(Web document revisions)
=====

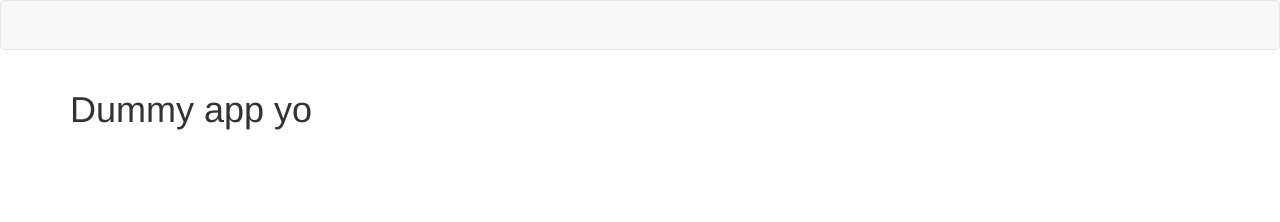
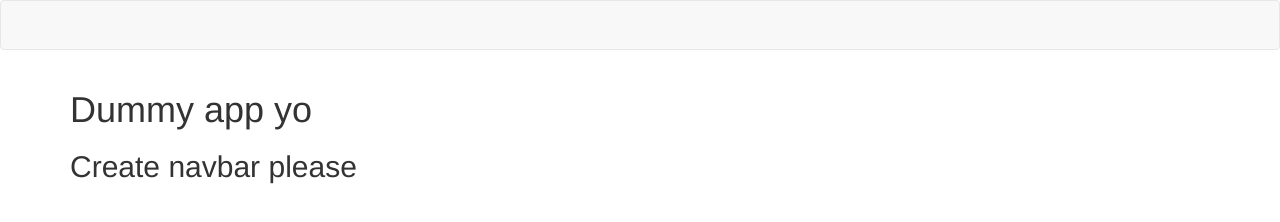
Before and after one commit to kennetvu/hkh, a plain HTML site: page index.html in a window 1280 px wide. Drawn offline with Linux system fonts and the light colour scheme.

Commit message:
Added some content to index

```diff
--- a/index.html
+++ b/index.html
@@ -16,6 +16,7 @@
 		<div class="row">
 			<div class="col-md-12">
 				<h1>Dummy app yo</h1>
+				<h2>Create navbar please </h2>
 			</div>
 		</div>
 	</div>
```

=====

# Work task:
Write out, exactly as shown, only the lines running from the one that contains "Added some content to index" to the last line above.

# Exercise output:
Added some content to index

```diff
--- a/index.html
+++ b/index.html
@@ -16,6 +16,7 @@
 		<div class="row">
 			<div class="col-md-12">
 				<h1>Dummy app yo</h1>
+				<h2>Create navbar please </h2>
 			</div>
 		</div>
 	</div>
```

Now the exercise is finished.